By Eileen Ogintz

WASHINGTON, DC– Last week I attended the the U.S. Travel Association’s annual IPW conference in our nation’s capital along with  more than six thousand  travel industry participants and influencers from all over the world (70 countries) — tour operators, representatives of destinations and attractions, airlines, hotels and journalists. The event is meant to showcase destinations within the United States to travel service providers who book trips for millions of foreign tourists who come to the US each year.  Billions of dollars of business are conducted here.

“America is open for business,” declared Roger Dow, president and CEO of USTA. He said that more international visitors came to the US than expected in April, according to the USTA’s latest Travel Trends Index, despite expectations of decline in reaction to President Trump’s controversial orders on travel and immigration.

However, he warned that it may be too soon to tell the real fallout from President Trump’s order, first issued  in January, as most international travelers travel roughly two months after their first search. “We will continue to urge the administration to more publicly send the message that while the U.S. is closed to terror, it remains open for business.”  In fact,   Brand USA, whose mission is to market the country, showcased its new social marketing campaign called “ONE BIG WELCOME,” with video clips from Americans from Alaska to Hawaii to Texas.

This conference comes just a few weeks  after the Trump administration’s proposed budget called for the elimination of Brand USA, which the travel leaders here urged Congress not to do.

On Monday June 5, US Commerce Secretary Wilbur Ross spoke to the assembly.  “This administration recognizes the power of travel as an enabling platform for business, a gateway to education, and a bridge to bring people together,” he said in his keynote address, speaking to an industry that as Travel Weekly reported “is clearly concerned about a potential downturn in visitors.” .

Yet the same morning, Trump went on another of his famous Twitter rants, blaming his own Justice Department for wimping out on his so-called Travel Ban — which at various times by various administration spokespeople has been a “Not Travel Ban.”

The contrast between the President and his own appointed Commerce Secretary could not have been more striking.
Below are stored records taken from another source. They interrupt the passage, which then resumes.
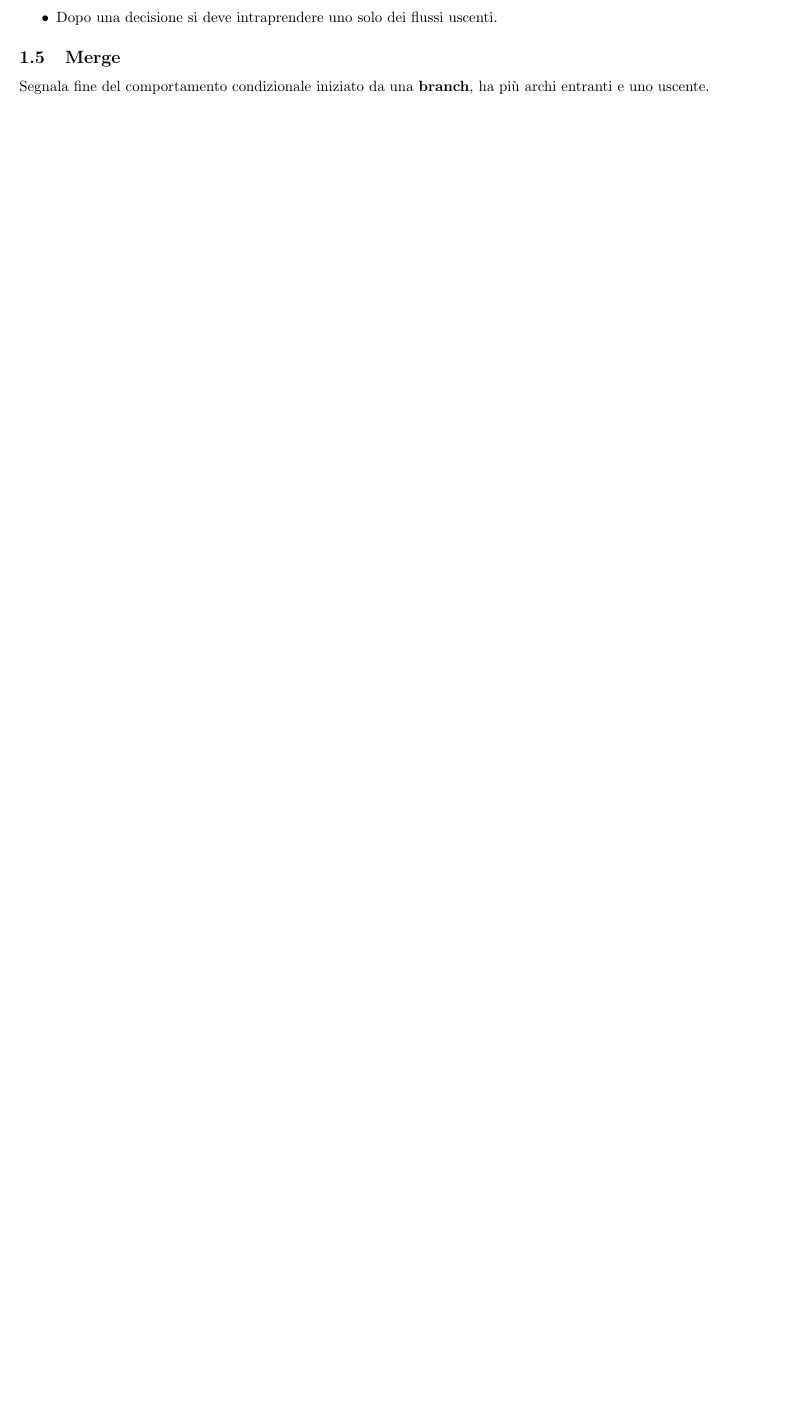
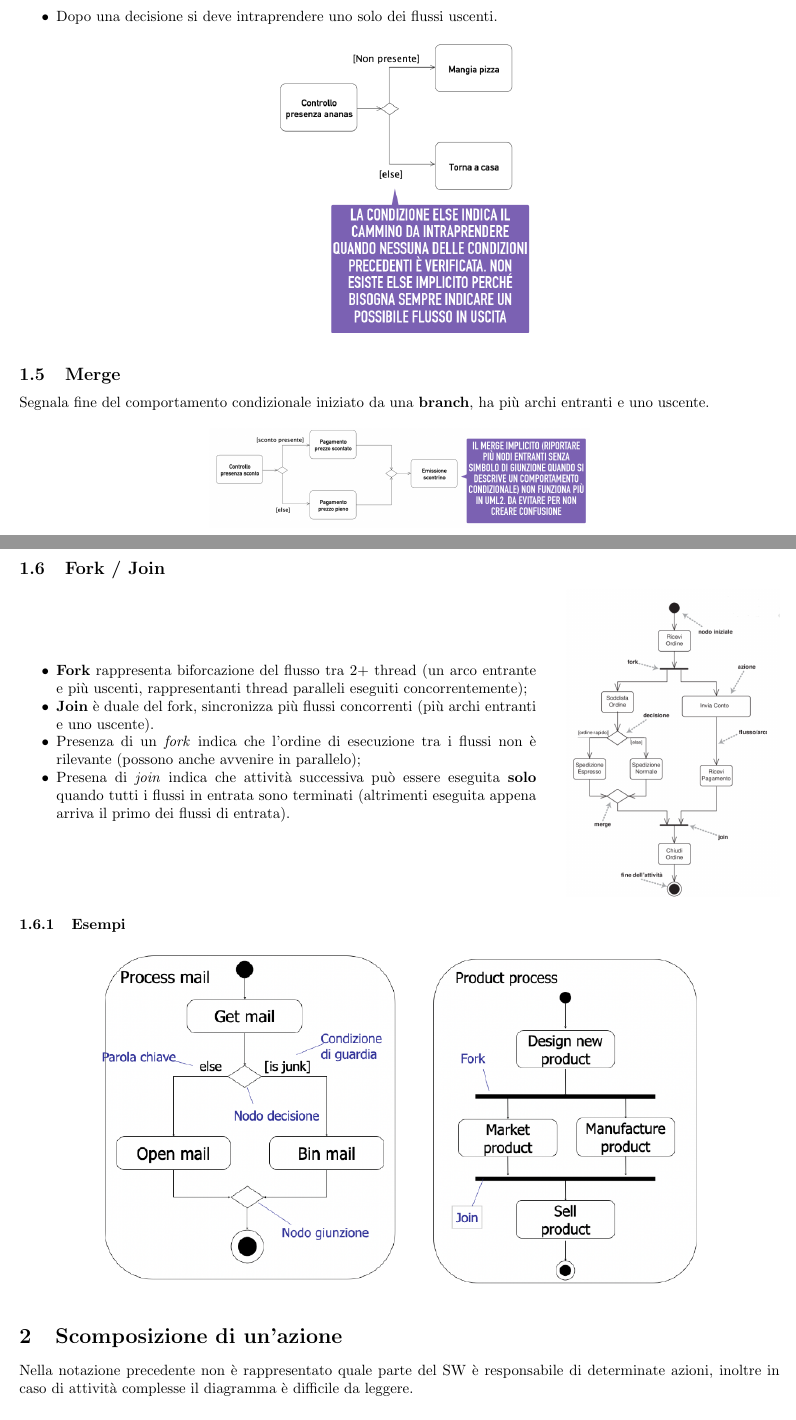
Before and after one commit to T-m-m-s/Uni, a LaTeX document (ING-SOF/IngSof-11.tex): part of page 2 of 3 before the commit and two parts of pages 2 and 3 of 4 after it, the two joined at a grey line, cut so that both start at the same text, the shorter picture padded with empty space. The pictures show the PDF file ING-SOF/IngSof-11.pdf that the author committed with the source.

Commit message:
Updated IngSof-11

```diff
--- a/ING-SOF/IngSof-11.tex
+++ b/ING-SOF/IngSof-11.tex
@@ -61,12 +61,22 @@ moredelim = [l]{//}
       \end{itemize}
       \begin{figure}[htpb]
           \centering
-          \includegraphics[width=0.8\linewidth]{figures/fl_br.png}
+          \includegraphics[width=0.35\linewidth]{figures/fl_br.png}
       \end{figure}
     \subsection{Merge}
       Segnala fine del comportamento condizionale iniziato da una \textbf{branch}, ha più archi entranti e uno uscente.
       \begin{figure}[htpb]
           \centering
-          \includegraphics[width=0.8\linewidth]{figures/fl_me.png}
+          \includegraphics[width=0.5\linewidth]{figures/fl_me.png}
       \end{figure}
     \subsection{Fork / Join}
+      \noindent
+      \begin{minipage}[c]{0.68\linewidth}
+          \begin{itemize}
+              \item \textbf{Fork} rappresenta biforcazione del flusso tra 2+ thread (un arco entrante e più uscenti, rappresentanti thread paralleli eseguiti concorrentemente);
+              \item \textbf{Join} è duale del fork, sincronizza più flussi concorrenti (più archi entranti e uno uscente).
+              \item Presenza di un \textit{fork} indica che l'ordine di esecuzione tra i flussi non è rilevante (possono anche avvenire in parallelo);
+              \item Presena di \textit{join} indica che attività successiva può essere eseguita \textbf{solo} quando tutti i flussi in entrata sono terminati (altrimenti eseguita appena arriva il primo dei flussi di entrata).
+          \end{itemize}
+      \end{minipage}
+      \hfill
@@ -73,7 +89,7 @@ moredelim = [l]{//}
+          \centering
+          \includegraphics[width=0.8\linewidth]{figures/fl_es.png}
+        \end{figure}
+  \section{Scomposizione di un'azione}
+    Nella notazione precedente non è rappresentato quale parte del SW è responsabile di determinate azioni, inoltre in caso di attività complesse il diagramma è difficile da leggere.
+    \subsection{Macroattività / Sottoattività}
       \begin{itemize}
-          \item \textbf{Fork} rappresenta biforcazione del flusso tra 2+ thread (un arco entrante e più uscenti, rappresentanti thread paralleli eseguiti concorrentemente);
-          \item \textbf{Join} è duale del fork, sincronizza più flussi concorrenti (più archi entranti e uno uscente).
-          \begin{figure}[htpb]
-              \centering
-              \includegraphics[width=0.8\linewidth]{figures/fl_fo_jo.png}
-          \end{figure}
```
Also changed, not shown: ING-SOF/IngSof-11.pdf, ING-SOF/figures/fl_es.png (added), ING-SOF/figures/fl_fo_jo_1.png (renamed from ING-SOF/figures/fl_fo_jo.png), ING-SOF/figures/fl_fo_jo_2.png (added), ING-SOF/figures/macro.png (added), ING-SOF/IngSof-11.tex (15 more changed lines).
The obvious contradiction was the talk of the IPW conference with  foreign journalists asking why citizens from Brazil or Mexico or Britain should want to visit and face the hassles. Numerous foreign delegates I spoke with expressed astonishment that the president of the United States could say and do things so counterproductive to promoting us tourism.  “How do you get consumers to believe they are really welcome here?” one foreign journalist asked.

“This is a long game,” Dow told the skeptical press. “The most valuable voice is the person who was here yesterday,” he said. “We separate politics from place.”

Tourism is a big and growing part of the US Economy–a $250 billion industry employing 15 million Americans.  This summer, many tourist destinations are suffering because Congress slashed the number of  H-2B visas by half. These visas allow for seasonal jobs in many tourism destinations which depend on them .

Trump himself benefits from tourism.  We all do. So does the president really want to kill it?